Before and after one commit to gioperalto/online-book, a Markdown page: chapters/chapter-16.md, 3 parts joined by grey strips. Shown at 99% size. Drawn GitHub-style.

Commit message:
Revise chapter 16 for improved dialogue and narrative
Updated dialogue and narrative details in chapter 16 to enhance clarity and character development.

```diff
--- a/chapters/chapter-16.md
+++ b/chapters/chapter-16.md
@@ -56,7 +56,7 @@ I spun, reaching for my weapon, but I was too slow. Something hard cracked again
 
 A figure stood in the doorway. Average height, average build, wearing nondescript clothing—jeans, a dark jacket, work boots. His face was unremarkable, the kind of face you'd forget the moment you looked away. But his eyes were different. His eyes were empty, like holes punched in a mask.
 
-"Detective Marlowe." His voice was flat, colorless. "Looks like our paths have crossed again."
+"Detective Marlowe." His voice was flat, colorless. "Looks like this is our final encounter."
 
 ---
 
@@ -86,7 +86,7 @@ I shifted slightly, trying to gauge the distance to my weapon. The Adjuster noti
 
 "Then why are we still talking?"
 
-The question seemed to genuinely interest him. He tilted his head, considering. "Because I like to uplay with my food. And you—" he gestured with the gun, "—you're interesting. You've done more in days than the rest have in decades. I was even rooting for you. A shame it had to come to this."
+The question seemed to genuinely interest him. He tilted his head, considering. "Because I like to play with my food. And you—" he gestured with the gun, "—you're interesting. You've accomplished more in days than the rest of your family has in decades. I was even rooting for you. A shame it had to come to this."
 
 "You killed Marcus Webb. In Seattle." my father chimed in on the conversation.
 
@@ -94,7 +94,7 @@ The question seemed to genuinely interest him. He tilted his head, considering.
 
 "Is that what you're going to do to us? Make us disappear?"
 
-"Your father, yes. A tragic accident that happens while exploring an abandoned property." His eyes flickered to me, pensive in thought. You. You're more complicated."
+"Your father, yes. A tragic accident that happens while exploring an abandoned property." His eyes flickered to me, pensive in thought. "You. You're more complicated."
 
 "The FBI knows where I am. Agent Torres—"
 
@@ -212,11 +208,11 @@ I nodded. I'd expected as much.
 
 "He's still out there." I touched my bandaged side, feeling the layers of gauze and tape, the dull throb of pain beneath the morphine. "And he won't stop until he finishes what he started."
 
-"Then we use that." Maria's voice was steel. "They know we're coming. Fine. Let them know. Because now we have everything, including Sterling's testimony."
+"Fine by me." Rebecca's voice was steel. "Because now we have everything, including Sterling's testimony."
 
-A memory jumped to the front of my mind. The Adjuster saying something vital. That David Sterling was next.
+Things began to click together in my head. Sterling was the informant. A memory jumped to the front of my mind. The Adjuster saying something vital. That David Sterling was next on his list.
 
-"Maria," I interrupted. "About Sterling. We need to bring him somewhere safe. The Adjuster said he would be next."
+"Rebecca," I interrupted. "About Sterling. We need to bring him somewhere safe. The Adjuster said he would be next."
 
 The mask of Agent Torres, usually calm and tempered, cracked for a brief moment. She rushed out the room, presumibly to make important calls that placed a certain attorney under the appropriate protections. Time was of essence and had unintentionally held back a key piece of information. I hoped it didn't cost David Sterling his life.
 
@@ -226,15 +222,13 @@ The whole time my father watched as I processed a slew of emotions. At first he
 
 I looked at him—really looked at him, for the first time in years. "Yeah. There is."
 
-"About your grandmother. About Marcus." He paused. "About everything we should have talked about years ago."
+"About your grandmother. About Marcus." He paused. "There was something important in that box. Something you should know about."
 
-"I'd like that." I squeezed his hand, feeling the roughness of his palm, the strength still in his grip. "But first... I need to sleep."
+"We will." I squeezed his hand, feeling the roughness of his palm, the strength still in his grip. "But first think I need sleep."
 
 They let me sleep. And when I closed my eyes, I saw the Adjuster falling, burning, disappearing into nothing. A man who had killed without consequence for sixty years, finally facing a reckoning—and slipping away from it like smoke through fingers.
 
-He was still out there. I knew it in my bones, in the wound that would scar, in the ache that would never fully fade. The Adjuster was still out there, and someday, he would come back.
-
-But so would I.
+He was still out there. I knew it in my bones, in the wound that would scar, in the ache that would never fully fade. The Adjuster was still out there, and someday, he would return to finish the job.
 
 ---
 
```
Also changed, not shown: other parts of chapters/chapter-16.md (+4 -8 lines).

...

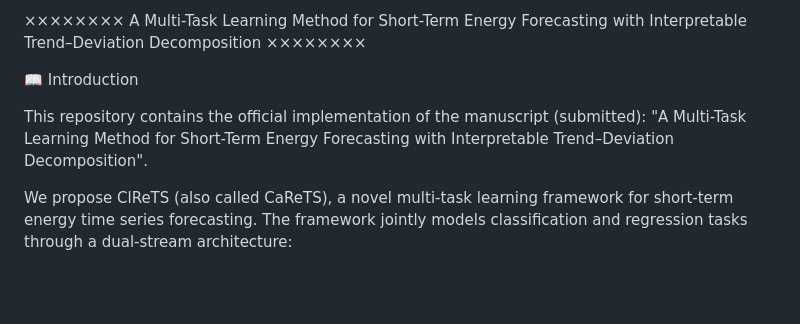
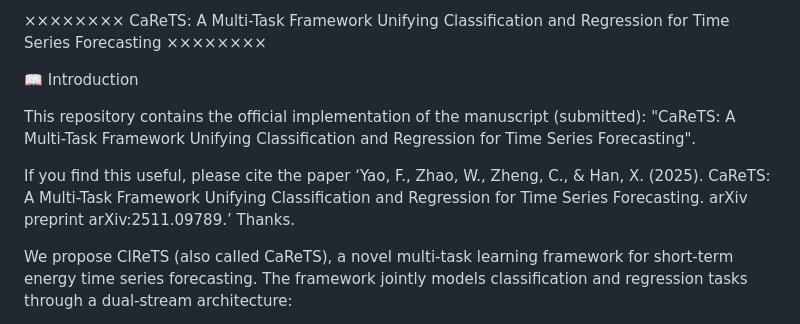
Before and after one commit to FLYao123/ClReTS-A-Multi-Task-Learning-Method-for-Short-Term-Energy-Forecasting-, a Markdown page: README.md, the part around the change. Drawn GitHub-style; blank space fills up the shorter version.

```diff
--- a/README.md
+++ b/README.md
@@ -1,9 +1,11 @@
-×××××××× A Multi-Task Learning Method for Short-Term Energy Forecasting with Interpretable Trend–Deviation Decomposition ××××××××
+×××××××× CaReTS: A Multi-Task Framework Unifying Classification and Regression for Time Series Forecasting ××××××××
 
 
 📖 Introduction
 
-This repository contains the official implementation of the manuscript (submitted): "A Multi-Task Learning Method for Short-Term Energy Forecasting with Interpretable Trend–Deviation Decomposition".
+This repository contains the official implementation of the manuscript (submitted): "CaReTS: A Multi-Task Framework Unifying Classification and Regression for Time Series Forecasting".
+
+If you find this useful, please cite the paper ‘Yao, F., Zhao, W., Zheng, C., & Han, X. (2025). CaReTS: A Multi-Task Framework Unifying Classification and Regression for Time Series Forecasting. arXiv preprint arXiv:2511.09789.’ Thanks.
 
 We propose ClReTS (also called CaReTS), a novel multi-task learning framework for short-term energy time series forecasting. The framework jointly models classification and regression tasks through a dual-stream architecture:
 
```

...

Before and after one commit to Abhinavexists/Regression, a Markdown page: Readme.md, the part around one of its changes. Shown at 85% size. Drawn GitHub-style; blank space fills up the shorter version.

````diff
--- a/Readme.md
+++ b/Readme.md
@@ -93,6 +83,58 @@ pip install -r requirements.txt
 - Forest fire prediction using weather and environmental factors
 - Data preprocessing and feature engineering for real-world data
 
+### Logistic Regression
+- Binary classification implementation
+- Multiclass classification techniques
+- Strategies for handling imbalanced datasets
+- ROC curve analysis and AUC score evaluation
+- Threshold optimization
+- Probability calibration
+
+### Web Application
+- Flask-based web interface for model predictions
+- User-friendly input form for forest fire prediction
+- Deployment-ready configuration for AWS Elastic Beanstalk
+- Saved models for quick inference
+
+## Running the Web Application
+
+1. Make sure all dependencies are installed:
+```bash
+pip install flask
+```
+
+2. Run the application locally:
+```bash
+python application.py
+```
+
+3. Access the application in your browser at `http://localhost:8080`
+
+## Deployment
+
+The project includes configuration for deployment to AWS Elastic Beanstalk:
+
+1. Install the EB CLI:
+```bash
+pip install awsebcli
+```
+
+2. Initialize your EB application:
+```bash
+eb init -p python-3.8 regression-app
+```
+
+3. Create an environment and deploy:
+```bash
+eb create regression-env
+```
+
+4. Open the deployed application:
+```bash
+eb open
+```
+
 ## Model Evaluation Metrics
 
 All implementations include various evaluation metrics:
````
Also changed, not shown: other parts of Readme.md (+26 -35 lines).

• **WHAT TO DO**
Filter the records down to the lines containing the word "more", and copy those.

• **SOLUTION TO THE EXERCISE**
-The question seemed to genuinely interest him. He tilted his head, considering. "Because I like to uplay with my food. And you—" he gestured with the gun, "—you're interesting. You've done more in days than the rest have in decades. I was even rooting for you. A shame it had to come to this."
+The question seemed to genuinely interest him. He tilted his head, considering. "Because I like to play with my food. And you—" he gestured with the gun, "—you're interesting. You've accomplished more in days than the rest of your family has in decades. I was even rooting for you. A shame it had to come to this."
-"Your father, yes. A tragic accident that happens while exploring an abandoned property." His eyes flickered to me, pensive in thought. You. You're more complicated."
+"Your father, yes. A tragic accident that happens while exploring an abandoned property." His eyes flickered to me, pensive in thought. "You. You're more complicated."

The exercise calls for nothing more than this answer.